• TASK BRIEF: In the listing below, find the line containing "Defer to SPEC-0014." and the line containing "## 2. UI Mockup". Repeat exactly those two lines and every line between them, nothing more.

• SOURCE DATA:
====

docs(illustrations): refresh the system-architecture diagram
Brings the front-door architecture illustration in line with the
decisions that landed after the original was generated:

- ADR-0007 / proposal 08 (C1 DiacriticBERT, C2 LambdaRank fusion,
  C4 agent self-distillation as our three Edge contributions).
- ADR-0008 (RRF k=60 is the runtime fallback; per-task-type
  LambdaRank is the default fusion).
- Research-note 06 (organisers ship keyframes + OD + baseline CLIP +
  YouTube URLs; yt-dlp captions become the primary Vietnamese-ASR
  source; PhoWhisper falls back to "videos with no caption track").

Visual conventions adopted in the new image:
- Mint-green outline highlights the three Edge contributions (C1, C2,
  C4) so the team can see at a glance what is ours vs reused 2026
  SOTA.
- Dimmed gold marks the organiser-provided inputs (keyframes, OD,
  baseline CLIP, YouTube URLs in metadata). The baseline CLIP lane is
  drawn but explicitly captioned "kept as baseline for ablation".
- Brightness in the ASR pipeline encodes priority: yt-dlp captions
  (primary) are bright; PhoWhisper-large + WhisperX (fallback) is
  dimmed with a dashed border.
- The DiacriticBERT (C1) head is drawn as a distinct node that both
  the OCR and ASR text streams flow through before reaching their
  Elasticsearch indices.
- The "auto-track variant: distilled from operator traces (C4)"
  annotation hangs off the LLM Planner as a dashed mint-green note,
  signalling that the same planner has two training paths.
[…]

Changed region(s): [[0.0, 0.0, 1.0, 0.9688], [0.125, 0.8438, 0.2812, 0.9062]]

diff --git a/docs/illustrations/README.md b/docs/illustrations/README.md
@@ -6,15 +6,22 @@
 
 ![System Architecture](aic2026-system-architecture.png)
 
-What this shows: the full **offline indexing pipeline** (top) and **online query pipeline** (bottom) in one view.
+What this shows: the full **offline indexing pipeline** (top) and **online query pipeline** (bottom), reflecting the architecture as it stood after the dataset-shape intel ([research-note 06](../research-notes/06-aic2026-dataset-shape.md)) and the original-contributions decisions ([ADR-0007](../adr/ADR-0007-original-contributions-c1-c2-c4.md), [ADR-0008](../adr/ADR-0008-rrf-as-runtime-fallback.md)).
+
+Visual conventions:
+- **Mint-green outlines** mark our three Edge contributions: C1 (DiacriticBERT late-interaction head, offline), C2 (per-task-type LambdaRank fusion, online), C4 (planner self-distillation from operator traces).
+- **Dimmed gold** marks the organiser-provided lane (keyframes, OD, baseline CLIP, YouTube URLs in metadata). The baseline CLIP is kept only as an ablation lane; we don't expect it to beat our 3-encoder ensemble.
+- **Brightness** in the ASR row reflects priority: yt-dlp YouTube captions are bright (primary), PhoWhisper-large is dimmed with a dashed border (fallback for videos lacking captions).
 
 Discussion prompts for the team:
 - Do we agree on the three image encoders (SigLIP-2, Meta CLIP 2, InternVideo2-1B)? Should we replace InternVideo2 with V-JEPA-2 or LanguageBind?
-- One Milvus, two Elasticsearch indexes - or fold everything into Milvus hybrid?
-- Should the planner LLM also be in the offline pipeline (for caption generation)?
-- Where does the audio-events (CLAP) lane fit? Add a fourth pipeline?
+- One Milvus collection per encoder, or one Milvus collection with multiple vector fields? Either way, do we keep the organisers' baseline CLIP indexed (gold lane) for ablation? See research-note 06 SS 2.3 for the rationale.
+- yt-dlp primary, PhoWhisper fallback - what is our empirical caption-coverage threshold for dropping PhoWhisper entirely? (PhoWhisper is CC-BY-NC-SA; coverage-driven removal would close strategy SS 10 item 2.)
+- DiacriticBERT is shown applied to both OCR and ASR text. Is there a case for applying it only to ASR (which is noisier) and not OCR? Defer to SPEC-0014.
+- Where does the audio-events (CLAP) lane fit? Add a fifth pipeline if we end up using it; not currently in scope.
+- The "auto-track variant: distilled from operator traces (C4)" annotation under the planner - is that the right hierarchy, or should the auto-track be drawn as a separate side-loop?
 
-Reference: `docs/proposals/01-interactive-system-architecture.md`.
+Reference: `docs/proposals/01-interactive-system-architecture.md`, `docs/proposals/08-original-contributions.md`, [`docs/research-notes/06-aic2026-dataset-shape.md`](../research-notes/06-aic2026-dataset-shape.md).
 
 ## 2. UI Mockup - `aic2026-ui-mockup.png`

====

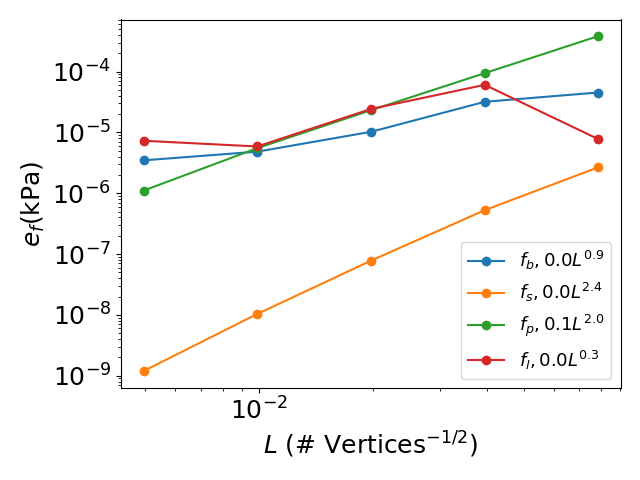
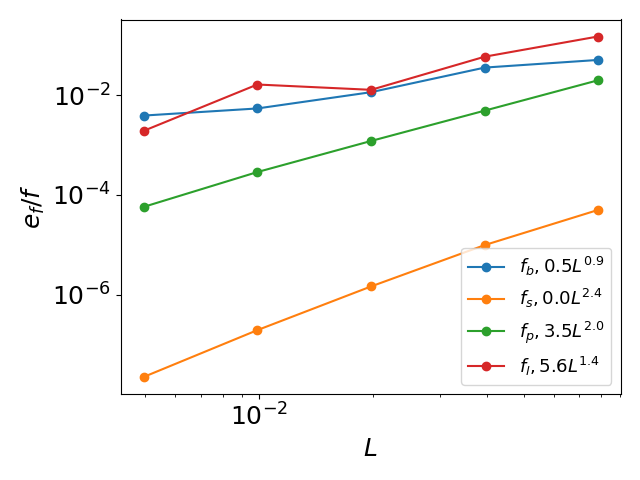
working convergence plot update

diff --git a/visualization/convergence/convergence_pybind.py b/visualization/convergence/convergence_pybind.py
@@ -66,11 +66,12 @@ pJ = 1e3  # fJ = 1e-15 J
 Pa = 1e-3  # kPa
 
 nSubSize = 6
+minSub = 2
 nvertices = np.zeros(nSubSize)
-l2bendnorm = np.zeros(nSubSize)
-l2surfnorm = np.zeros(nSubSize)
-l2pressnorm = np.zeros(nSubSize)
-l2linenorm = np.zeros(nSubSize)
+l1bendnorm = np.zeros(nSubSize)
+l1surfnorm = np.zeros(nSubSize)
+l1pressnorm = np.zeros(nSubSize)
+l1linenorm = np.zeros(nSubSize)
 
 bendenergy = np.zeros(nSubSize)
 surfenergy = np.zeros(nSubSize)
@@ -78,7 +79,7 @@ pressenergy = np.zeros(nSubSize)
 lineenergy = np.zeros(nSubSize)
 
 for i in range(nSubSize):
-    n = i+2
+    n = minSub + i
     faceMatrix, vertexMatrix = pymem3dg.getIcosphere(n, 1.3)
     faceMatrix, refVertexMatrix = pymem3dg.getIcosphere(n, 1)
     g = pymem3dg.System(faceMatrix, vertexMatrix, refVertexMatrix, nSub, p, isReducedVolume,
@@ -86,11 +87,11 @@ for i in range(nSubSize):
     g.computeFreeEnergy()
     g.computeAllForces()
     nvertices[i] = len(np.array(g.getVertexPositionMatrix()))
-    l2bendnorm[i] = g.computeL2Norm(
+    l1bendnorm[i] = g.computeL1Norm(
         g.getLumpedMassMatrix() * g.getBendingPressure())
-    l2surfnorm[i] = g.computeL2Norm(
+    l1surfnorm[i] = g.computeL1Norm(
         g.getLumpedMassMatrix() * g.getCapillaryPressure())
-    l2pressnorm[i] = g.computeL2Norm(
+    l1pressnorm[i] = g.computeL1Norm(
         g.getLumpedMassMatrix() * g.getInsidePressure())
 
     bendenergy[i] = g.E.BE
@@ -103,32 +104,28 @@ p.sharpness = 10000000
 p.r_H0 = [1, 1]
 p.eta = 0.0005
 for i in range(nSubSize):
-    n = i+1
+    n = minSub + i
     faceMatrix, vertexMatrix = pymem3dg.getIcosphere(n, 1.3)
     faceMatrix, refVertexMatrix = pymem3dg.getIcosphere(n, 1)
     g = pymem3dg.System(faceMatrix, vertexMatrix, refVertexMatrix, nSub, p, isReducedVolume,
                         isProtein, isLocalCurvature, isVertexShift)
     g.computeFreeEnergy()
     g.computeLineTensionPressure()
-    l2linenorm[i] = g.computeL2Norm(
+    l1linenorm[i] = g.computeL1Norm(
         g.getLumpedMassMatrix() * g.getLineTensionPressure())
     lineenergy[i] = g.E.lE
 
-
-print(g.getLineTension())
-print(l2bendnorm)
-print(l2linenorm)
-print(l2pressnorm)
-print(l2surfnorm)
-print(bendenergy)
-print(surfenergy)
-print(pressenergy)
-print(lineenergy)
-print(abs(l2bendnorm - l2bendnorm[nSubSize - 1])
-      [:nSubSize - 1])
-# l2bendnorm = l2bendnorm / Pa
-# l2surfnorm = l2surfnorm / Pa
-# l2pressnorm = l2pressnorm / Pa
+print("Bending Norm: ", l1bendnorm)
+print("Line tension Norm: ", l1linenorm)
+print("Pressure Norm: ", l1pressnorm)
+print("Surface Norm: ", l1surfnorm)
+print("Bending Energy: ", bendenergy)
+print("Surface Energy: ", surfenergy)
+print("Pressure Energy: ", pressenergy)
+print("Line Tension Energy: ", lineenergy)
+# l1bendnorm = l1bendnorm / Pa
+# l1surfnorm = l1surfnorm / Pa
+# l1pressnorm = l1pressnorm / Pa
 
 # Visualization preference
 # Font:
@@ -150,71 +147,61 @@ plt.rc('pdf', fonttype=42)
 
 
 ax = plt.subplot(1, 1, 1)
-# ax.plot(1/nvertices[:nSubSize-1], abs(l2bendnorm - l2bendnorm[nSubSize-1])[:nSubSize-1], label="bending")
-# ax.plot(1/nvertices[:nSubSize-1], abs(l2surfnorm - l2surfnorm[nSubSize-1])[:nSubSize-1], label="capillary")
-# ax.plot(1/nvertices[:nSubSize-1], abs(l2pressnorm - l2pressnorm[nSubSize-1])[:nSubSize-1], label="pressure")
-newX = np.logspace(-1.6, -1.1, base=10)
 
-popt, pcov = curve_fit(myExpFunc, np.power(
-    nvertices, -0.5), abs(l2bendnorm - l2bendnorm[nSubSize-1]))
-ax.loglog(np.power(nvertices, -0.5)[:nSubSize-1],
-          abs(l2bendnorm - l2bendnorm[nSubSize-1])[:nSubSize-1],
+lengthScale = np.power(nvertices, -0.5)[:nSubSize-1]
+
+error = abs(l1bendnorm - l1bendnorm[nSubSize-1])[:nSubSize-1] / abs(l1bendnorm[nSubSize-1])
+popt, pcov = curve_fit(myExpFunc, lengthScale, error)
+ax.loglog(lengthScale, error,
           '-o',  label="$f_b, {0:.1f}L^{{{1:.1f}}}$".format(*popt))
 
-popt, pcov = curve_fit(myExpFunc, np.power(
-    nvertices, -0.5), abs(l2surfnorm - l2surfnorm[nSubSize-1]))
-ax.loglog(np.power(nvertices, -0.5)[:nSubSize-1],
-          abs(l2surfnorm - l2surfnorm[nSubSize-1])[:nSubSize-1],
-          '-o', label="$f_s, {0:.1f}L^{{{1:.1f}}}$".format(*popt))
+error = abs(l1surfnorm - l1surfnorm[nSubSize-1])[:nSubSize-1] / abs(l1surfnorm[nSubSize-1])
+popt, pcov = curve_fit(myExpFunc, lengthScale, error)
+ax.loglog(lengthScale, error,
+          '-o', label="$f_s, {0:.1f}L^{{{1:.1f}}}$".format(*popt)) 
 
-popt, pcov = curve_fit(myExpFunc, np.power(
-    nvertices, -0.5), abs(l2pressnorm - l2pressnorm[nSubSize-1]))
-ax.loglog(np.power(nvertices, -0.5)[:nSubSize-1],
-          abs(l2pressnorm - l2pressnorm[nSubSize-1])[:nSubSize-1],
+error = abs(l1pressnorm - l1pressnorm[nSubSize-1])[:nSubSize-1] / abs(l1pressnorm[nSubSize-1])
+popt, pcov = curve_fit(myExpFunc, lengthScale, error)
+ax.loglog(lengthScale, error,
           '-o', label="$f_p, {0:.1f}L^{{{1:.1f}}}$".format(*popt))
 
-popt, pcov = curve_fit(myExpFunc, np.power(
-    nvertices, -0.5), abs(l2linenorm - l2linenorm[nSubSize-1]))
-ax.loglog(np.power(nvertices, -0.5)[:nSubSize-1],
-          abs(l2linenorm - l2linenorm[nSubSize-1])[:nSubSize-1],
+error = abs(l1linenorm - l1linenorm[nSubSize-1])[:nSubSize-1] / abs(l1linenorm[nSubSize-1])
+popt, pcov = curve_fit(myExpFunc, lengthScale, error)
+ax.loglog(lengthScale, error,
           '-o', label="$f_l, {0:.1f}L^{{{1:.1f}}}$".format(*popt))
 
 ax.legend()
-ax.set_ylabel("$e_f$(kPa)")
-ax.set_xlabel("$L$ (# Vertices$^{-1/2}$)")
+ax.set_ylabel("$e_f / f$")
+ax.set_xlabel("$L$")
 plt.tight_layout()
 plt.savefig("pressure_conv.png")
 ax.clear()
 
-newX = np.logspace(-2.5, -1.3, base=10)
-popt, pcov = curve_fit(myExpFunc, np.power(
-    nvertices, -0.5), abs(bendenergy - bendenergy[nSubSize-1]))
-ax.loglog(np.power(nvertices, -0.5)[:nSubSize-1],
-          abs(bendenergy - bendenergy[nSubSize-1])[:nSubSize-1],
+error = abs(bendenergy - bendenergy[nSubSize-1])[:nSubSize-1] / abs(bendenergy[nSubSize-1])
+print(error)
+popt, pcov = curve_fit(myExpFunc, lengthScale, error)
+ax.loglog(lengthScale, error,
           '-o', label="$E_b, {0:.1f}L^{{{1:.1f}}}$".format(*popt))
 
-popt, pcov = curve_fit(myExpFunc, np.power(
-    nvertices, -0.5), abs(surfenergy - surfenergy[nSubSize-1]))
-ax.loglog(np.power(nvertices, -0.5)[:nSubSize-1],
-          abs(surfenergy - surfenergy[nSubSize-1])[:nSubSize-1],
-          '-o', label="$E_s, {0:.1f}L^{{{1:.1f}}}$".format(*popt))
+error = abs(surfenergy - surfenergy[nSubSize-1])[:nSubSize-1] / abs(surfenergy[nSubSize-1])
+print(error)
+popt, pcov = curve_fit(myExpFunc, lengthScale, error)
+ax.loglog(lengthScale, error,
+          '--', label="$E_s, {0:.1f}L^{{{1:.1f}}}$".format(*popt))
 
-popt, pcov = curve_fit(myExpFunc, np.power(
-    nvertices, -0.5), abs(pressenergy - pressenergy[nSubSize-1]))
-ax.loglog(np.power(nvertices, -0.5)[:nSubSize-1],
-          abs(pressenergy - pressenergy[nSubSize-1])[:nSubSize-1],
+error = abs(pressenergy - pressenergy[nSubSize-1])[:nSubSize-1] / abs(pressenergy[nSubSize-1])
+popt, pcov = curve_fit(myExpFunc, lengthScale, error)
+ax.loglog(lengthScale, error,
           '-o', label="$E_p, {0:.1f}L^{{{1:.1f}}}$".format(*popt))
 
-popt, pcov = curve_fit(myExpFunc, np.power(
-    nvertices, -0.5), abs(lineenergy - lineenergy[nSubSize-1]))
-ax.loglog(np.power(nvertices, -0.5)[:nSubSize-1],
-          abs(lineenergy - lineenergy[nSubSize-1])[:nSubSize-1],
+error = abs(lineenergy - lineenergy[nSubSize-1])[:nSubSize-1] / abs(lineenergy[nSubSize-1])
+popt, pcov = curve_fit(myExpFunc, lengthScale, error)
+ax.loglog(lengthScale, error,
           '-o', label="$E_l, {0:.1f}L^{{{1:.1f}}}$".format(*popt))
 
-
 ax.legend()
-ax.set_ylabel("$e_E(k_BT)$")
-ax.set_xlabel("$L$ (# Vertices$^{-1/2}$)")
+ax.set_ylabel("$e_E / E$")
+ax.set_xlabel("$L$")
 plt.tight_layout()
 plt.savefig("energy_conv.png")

====

• SOLUTION TO THIS EXERCISE:
+- DiacriticBERT is shown applied to both OCR and ASR text. Is there a case for applying it only to ASR (which is noisier) and not OCR? Defer to SPEC-0014.
+- Where does the audio-events (CLAP) lane fit? Add a fifth pipeline if we end up using it; not currently in scope.
+- The "auto-track variant: distilled from operator traces (C4)" annotation under the planner - is that the right hierarchy, or should the auto-track be drawn as a separate side-loop?
 
-Reference: `docs/proposals/01-interactive-system-architecture.md`.
+Reference: `docs/proposals/01-interactive-system-architecture.md`, `docs/proposals/08-original-contributions.md`, [`docs/research-notes/06-aic2026-dataset-shape.md`](../research-notes/06-aic2026-dataset-shape.md).
 
 ## 2. UI Mockup - `aic2026-ui-mockup.png`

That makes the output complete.